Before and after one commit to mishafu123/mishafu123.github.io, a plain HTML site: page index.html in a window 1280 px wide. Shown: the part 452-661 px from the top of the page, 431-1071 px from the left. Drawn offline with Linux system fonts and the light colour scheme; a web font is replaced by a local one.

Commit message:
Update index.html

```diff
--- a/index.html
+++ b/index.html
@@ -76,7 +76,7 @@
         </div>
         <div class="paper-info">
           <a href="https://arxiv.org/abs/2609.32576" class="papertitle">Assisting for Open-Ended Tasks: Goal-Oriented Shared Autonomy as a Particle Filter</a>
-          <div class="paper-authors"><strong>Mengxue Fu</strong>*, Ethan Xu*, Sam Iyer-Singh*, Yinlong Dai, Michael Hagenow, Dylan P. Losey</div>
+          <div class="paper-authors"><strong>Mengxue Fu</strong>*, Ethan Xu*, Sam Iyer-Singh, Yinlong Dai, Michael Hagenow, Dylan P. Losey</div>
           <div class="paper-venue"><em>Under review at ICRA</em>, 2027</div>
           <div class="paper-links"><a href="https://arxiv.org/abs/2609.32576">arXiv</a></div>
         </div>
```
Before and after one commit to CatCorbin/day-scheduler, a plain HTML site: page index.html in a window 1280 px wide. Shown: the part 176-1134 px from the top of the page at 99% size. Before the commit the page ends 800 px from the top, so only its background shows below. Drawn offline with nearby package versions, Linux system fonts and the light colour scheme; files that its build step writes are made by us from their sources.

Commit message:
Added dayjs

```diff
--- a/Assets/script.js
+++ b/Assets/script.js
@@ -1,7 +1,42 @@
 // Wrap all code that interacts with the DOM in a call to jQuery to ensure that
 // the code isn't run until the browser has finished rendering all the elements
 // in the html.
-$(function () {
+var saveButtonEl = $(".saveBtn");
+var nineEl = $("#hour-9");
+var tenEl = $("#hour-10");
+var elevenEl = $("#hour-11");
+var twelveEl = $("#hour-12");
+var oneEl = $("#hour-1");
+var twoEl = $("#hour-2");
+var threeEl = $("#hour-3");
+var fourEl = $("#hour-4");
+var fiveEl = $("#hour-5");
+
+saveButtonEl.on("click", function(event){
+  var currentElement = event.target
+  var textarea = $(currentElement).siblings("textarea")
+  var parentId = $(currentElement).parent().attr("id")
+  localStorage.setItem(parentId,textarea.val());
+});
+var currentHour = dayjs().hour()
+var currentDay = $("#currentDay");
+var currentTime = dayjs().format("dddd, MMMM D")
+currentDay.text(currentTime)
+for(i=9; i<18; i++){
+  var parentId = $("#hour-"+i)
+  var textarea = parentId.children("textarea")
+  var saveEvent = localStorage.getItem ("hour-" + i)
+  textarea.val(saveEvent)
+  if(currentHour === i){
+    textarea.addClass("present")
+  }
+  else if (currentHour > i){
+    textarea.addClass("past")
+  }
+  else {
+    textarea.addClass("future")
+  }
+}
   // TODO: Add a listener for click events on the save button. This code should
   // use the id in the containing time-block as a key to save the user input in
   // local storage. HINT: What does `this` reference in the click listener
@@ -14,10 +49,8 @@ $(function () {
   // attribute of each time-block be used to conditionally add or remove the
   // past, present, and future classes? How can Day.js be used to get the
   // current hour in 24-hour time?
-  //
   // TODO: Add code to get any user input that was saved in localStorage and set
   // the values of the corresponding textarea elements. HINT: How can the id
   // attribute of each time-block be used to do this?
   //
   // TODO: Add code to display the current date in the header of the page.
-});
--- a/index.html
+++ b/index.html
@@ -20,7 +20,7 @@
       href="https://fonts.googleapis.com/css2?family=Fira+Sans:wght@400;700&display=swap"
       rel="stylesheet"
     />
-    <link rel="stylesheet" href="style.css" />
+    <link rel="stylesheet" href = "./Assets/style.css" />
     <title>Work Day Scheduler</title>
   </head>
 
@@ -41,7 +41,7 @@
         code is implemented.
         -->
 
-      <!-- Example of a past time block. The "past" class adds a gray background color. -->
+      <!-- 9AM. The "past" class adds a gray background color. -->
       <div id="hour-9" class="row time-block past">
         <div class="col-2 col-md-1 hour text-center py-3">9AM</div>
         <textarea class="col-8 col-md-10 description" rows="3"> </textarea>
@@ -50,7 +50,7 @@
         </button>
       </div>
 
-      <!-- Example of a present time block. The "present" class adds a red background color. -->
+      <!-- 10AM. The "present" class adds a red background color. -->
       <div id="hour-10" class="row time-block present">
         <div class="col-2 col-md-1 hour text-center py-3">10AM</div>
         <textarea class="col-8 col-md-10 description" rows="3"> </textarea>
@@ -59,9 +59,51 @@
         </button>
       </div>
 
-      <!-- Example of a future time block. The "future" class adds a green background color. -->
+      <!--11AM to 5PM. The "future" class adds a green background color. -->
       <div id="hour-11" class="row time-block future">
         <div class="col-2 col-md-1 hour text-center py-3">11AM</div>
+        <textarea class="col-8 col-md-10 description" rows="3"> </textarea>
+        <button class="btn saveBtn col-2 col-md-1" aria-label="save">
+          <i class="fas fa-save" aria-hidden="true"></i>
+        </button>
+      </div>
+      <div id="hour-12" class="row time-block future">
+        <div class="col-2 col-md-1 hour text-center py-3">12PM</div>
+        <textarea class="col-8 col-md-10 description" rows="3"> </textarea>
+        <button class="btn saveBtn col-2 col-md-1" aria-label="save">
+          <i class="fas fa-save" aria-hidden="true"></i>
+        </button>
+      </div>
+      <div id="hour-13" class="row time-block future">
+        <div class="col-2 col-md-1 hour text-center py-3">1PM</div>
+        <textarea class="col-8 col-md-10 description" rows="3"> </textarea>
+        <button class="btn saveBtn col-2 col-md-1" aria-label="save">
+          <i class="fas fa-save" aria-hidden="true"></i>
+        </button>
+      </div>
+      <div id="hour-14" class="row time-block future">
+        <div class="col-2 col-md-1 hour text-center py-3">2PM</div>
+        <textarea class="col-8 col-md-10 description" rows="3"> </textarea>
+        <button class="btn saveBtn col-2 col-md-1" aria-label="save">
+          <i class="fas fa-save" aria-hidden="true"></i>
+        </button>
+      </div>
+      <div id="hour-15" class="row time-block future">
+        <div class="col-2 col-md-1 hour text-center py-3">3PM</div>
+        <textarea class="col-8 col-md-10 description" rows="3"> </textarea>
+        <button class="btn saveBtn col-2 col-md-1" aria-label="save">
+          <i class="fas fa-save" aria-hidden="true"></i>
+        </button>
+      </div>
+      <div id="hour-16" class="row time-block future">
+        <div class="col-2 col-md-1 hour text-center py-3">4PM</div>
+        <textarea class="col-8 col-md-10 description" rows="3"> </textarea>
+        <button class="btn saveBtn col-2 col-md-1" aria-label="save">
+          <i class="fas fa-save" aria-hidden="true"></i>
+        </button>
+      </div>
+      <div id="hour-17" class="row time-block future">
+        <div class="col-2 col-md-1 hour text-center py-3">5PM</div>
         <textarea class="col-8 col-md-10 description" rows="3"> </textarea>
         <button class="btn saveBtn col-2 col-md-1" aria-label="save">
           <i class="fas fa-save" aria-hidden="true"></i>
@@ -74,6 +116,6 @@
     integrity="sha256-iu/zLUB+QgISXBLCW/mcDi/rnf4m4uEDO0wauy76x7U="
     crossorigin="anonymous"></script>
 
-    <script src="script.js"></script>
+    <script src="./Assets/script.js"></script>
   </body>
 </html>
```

--------------------

**Exercise**: Which lines hold the word "future"? Return all of them from the records above.

**Solution**:
+    textarea.addClass("future")
   // past, present, and future classes? How can Day.js be used to get the
-      <!-- Example of a future time block. The "future" class adds a green background color. -->
+      <!--11AM to 5PM. The "future" class adds a green background color. -->
       <div id="hour-11" class="row time-block future">
+      <div id="hour-12" class="row time-block future">
+      <div id="hour-13" class="row time-block future">
+      <div id="hour-14" class="row time-block future">
+      <div id="hour-15" class="row time-block future">
+      <div id="hour-16" class="row time-block future">
+      <div id="hour-17" class="row time-block future">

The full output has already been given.